Imaginative geographies may be defined as “the ideological practice of every social formation that becomes aware of the existence of more or less remote lands and neighboring peoples” (Porter 1991, 20-21). As Edward Said defined them in Orientalism (1979), imaginative geographies are techniques of representation, ways of othering spaces and places through recourse to specific images, codes, and conventions, that both reflect and enable relations of power. Imaginative geography may serve as an expression of social anxieties or a means of diffusing a perceived threat (e.g., through the construction of "pure" and "polluted" spaces), or as a means of preparing spaces for colonization or other forms of appropriation (e.g., by identifying “uncivilized,” “savage,” or “backward” lands and peoples, or “empty” spaces devoid of their actual inhabitants) (Said 1979, Gregory 1995, Watkins 2015, Fields 2011, Sibley 1995). Conversely, imaginative geographies provide a shared sense of place and identity to those who participate, knowingly or unconsciously, in these modes of representation and subjectification. By (re)defining and (re)situating places, figures/bodies, and cultures, these techniques of representation enable or buttress specific spatial orders while subverting or transforming others.
In Conversation with Other Crossings

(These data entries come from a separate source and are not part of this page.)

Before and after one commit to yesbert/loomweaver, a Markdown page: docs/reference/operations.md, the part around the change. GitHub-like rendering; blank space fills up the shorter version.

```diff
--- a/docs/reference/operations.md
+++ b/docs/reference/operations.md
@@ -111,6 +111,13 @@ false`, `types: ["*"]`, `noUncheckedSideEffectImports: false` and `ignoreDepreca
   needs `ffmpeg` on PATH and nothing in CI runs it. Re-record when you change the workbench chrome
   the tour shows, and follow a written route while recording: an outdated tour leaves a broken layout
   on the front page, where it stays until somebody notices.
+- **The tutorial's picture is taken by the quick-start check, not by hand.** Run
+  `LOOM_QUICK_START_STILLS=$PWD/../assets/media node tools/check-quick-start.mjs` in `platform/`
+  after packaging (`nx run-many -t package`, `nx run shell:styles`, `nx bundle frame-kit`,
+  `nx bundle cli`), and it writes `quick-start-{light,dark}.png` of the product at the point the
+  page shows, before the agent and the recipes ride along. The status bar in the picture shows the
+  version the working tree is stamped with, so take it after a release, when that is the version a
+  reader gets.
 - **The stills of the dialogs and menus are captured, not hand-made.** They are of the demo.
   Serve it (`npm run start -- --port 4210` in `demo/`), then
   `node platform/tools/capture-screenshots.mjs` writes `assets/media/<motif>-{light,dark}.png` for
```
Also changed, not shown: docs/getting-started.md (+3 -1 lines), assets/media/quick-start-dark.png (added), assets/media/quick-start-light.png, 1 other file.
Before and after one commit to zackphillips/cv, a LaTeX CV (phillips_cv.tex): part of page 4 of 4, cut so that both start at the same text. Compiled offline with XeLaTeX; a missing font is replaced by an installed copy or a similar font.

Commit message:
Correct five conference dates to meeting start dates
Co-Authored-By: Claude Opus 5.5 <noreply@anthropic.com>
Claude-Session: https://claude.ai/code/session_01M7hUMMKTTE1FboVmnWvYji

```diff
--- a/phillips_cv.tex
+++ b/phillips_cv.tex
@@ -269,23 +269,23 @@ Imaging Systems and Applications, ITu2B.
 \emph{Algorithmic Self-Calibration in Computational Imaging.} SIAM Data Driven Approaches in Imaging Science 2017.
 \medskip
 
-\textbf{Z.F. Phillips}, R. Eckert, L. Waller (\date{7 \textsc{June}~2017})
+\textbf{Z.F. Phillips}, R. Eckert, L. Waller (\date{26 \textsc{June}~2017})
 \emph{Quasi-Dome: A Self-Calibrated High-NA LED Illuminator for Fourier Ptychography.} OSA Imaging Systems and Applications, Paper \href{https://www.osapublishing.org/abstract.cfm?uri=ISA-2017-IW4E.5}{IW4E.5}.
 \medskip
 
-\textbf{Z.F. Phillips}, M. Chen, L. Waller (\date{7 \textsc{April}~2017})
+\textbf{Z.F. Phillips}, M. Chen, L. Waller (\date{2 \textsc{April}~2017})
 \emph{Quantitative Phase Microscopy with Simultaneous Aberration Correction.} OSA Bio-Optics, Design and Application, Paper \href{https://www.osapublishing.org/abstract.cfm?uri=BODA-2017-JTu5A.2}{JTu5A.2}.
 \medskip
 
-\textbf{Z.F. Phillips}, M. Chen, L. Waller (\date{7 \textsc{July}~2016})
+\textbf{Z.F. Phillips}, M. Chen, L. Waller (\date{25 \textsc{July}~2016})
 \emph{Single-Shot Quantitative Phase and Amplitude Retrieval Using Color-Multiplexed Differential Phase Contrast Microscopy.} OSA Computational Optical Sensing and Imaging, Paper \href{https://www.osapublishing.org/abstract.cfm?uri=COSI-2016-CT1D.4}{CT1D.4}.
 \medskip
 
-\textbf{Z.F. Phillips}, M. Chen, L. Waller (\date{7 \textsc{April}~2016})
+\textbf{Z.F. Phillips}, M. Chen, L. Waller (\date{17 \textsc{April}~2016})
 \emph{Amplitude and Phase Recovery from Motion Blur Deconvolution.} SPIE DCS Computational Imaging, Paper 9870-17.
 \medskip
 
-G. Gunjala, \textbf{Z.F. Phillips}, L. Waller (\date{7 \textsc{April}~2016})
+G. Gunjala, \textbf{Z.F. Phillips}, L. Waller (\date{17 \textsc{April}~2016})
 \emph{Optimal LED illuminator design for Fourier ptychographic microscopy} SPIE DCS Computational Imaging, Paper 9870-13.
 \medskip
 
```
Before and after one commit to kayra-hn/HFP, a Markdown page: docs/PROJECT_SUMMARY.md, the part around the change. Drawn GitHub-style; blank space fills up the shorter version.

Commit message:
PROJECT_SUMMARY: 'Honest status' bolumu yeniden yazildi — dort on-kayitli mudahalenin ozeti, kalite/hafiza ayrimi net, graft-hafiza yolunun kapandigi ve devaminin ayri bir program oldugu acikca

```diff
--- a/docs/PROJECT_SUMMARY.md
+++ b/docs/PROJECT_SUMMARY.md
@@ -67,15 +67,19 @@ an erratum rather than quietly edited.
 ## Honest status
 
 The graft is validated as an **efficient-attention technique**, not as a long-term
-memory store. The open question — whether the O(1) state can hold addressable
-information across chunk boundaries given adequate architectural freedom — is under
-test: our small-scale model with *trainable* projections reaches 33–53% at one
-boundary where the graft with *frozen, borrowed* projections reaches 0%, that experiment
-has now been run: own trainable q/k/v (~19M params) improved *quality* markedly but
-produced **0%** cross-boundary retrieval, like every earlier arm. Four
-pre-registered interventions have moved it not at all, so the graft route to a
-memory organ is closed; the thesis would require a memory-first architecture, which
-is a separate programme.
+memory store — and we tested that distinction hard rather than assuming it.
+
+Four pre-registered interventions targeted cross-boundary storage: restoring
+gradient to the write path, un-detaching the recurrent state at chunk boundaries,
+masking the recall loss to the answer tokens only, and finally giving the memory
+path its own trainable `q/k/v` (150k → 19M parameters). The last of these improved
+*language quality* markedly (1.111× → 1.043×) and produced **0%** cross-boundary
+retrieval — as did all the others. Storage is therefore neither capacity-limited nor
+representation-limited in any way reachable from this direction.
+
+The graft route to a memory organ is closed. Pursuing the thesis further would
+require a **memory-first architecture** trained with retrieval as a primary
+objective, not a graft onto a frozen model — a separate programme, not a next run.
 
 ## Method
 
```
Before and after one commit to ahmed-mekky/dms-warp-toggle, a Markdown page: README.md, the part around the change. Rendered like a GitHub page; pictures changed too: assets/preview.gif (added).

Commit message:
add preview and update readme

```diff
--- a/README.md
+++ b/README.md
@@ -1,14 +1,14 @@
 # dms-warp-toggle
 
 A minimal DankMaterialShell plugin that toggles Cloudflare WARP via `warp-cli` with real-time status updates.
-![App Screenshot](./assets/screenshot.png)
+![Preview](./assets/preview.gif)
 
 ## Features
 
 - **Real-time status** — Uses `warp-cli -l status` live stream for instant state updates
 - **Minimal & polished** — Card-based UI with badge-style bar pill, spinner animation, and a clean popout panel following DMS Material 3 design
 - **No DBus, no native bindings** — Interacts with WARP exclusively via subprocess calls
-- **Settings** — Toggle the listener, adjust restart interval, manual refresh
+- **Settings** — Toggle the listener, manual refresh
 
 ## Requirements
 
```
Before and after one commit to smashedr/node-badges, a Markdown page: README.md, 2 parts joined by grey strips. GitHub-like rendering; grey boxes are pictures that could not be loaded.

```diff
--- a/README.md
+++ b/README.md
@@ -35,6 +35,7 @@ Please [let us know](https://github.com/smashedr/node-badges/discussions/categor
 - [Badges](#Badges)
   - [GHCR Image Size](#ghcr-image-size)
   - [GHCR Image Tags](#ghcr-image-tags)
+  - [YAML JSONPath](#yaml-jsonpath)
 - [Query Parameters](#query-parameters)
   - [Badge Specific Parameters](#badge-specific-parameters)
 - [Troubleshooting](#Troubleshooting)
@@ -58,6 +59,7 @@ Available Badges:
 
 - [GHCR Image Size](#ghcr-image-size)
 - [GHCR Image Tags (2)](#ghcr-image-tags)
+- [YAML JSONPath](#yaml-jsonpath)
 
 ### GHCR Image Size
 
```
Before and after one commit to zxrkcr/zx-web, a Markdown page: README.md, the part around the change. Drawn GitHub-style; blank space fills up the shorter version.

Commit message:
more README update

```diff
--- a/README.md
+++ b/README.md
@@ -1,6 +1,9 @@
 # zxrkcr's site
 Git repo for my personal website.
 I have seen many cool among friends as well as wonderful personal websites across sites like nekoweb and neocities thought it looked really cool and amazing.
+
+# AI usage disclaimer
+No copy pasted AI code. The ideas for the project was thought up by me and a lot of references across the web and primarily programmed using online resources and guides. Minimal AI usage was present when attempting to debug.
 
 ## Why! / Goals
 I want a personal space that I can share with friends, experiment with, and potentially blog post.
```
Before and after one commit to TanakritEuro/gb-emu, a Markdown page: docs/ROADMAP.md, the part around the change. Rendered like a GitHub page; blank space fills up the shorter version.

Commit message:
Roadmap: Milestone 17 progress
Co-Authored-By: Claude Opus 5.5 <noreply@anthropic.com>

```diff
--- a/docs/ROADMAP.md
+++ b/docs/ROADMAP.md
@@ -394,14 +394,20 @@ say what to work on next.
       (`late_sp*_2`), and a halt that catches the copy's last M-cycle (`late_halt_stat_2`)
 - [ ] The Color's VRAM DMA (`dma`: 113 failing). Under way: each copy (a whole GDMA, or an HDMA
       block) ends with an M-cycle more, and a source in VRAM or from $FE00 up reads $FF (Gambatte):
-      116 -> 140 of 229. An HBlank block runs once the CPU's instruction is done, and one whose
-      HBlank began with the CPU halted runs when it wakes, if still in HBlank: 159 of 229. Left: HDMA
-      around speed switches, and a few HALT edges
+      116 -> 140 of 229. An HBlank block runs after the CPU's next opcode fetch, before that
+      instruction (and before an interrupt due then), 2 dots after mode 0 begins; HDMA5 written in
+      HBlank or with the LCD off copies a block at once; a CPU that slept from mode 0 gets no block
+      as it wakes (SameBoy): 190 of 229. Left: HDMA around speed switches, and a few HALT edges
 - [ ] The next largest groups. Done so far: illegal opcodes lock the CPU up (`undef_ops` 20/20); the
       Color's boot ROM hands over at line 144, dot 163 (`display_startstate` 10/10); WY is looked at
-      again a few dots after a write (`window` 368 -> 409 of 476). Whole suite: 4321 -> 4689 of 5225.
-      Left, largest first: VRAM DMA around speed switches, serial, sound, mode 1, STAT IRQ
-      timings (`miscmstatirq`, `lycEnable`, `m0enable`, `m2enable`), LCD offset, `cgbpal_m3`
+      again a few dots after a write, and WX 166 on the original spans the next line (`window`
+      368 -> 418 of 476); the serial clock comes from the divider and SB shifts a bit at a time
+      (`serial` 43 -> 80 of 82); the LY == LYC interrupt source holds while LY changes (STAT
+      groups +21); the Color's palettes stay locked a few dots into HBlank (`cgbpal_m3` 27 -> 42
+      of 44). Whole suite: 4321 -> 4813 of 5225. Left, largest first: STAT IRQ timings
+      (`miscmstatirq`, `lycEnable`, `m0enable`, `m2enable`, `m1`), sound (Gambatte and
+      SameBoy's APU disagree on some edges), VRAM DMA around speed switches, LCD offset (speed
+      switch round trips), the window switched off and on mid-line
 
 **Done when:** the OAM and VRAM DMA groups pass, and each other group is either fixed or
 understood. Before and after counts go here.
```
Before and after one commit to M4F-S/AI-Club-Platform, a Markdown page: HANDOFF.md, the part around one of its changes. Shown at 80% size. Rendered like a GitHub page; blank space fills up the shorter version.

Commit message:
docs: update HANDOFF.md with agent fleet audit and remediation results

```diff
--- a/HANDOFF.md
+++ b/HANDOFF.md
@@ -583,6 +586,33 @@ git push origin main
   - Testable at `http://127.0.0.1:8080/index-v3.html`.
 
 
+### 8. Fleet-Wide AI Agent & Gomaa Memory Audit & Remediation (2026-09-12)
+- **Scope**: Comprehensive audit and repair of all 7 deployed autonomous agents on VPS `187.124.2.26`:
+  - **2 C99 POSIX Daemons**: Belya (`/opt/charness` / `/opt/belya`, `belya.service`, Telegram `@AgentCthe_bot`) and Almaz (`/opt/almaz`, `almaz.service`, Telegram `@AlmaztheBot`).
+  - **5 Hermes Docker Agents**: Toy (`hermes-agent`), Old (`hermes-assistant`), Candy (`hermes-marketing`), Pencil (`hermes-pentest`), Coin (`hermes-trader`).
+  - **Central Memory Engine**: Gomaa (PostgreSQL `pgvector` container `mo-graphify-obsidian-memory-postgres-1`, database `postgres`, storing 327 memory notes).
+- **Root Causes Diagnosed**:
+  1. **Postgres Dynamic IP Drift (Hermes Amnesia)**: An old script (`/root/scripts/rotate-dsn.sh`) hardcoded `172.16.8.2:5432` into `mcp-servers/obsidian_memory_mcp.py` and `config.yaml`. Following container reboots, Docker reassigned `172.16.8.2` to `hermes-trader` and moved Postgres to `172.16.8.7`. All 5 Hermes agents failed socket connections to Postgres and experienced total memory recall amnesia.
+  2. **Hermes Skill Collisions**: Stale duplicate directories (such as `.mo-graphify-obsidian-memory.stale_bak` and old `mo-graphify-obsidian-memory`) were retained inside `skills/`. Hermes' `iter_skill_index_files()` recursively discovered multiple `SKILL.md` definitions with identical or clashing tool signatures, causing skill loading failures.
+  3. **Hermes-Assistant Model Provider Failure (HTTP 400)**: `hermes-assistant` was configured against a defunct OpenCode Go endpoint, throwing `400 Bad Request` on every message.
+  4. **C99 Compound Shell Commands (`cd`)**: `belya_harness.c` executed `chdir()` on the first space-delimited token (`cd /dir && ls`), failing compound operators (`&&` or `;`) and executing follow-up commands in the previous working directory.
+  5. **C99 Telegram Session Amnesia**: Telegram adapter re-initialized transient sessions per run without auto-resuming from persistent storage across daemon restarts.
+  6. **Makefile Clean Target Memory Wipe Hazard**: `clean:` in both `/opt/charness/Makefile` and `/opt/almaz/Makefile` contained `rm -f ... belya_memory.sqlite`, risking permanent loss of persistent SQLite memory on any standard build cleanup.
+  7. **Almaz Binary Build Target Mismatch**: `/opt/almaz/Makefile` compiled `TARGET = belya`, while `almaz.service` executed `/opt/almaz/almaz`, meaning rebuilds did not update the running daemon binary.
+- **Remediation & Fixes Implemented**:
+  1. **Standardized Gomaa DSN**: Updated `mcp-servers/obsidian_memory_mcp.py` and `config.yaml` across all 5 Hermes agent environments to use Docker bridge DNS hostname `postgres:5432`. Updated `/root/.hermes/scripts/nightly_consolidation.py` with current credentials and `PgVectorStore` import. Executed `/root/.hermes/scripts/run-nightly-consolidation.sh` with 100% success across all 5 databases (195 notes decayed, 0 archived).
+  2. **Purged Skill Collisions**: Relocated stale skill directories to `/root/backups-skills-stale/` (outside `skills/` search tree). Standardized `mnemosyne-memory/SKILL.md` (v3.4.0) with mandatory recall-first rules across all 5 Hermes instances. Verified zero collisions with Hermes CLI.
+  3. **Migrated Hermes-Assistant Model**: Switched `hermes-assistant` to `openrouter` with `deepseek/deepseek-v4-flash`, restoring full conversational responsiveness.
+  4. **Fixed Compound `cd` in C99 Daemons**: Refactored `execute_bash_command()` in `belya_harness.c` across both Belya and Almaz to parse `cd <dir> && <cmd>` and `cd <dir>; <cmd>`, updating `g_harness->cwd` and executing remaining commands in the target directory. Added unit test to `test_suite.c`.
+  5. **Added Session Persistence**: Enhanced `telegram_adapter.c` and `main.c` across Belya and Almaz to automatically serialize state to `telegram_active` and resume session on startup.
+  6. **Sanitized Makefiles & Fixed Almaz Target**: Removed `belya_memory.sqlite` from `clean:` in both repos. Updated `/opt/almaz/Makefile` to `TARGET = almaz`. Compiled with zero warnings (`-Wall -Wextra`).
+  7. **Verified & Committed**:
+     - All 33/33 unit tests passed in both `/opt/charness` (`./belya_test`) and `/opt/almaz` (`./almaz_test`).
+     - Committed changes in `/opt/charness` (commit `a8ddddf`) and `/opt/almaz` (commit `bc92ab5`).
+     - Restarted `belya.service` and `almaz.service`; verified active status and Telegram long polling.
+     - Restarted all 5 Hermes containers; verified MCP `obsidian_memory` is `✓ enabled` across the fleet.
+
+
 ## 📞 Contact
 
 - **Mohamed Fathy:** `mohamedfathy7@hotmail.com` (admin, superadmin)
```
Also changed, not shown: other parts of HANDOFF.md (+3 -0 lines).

Imaginative Geographies fuel and are fueled by Rationalities, Environments, Vehicles, and Figures. They constitute Boundaries. Imaginative Geographies are also sites of conflict, which expose hegemonic Rationalities, and tools of subjective formation, which naturalize particular Boundaries, Figures, and Environments as reflections of an inherent spatial order rather than as historical products of human and non-human action (while denaturalizing or erasing other boundary systems). Imaginative Geographies intersects with Rationalities, Boundaries, and Figures. As noted in Rationalities, some Imaginative Geographies of the nation as a living body use vital and territorial rationalities to justify projects of territorial defense or expansion and genocide, often in tandem with discourses of development that manifest as the Figures of the advancing settler and the backwards native.
Fields, Gary. “Enclosure Landscapes: Historical Reflections on Palestinian Geography.” Historical Geography 39 (2011): 182–207.
Gregory, Derek. “Imaginative Geographies.” Progress in Human Geography 19, no. 4 (December 1, 1995): 447–85.
Porter, Dennis. Haunted Journeys: Desire and Transgression in European Travel Writing. Princeton: Princeton University Press, 1991.
Said, Edward W. Orientalism. New York: Vintage Books, 1979.
Sibley, David. Geographies of Exclusion: Society and Difference in the West. London and New York: Routledge, 1995.
Watkins, Josh. “Spatial Imaginaries Research in Geography: Synergies, Tensions, and New Directions.” Geography Compass 9, no. 9 (2015): 508–22.